Description of the task »
From the records below, copy each line in which the string "heuristic" occurs.

========

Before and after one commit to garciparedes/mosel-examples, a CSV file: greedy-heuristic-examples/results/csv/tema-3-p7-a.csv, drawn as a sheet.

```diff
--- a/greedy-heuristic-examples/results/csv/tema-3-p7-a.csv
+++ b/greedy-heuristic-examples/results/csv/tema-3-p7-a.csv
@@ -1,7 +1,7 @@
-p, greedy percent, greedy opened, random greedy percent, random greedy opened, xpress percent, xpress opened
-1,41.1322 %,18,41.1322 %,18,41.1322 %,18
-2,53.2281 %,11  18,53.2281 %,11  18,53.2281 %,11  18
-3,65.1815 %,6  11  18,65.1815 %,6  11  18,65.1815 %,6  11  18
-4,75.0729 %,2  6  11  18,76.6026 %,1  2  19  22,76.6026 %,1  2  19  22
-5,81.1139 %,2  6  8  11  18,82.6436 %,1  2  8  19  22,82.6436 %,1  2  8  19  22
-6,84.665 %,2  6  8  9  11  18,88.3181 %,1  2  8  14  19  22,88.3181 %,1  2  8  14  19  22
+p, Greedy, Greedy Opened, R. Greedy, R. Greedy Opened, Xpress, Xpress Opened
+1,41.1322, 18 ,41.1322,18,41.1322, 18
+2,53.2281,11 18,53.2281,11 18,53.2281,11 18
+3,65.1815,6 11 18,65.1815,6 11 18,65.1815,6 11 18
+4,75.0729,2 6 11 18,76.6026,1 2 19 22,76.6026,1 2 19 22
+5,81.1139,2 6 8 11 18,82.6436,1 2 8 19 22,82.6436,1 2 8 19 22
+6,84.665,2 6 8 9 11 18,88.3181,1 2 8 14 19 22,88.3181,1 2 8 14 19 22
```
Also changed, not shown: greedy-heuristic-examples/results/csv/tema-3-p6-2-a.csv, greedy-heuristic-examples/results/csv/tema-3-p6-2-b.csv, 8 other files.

========

Result for this exercise »
Before and after one commit to garciparedes/mosel-examples, a CSV file: greedy-heuristic-examples/results/csv/tema-3-p7-a.csv, drawn as a sheet.
--- a/greedy-heuristic-examples/results/csv/tema-3-p7-a.csv
+++ b/greedy-heuristic-examples/results/csv/tema-3-p7-a.csv
Also changed, not shown: greedy-heuristic-examples/results/csv/tema-3-p6-2-a.csv, greedy-heuristic-examples/results/csv/tema-3-p6-2-b.csv, 8 other files.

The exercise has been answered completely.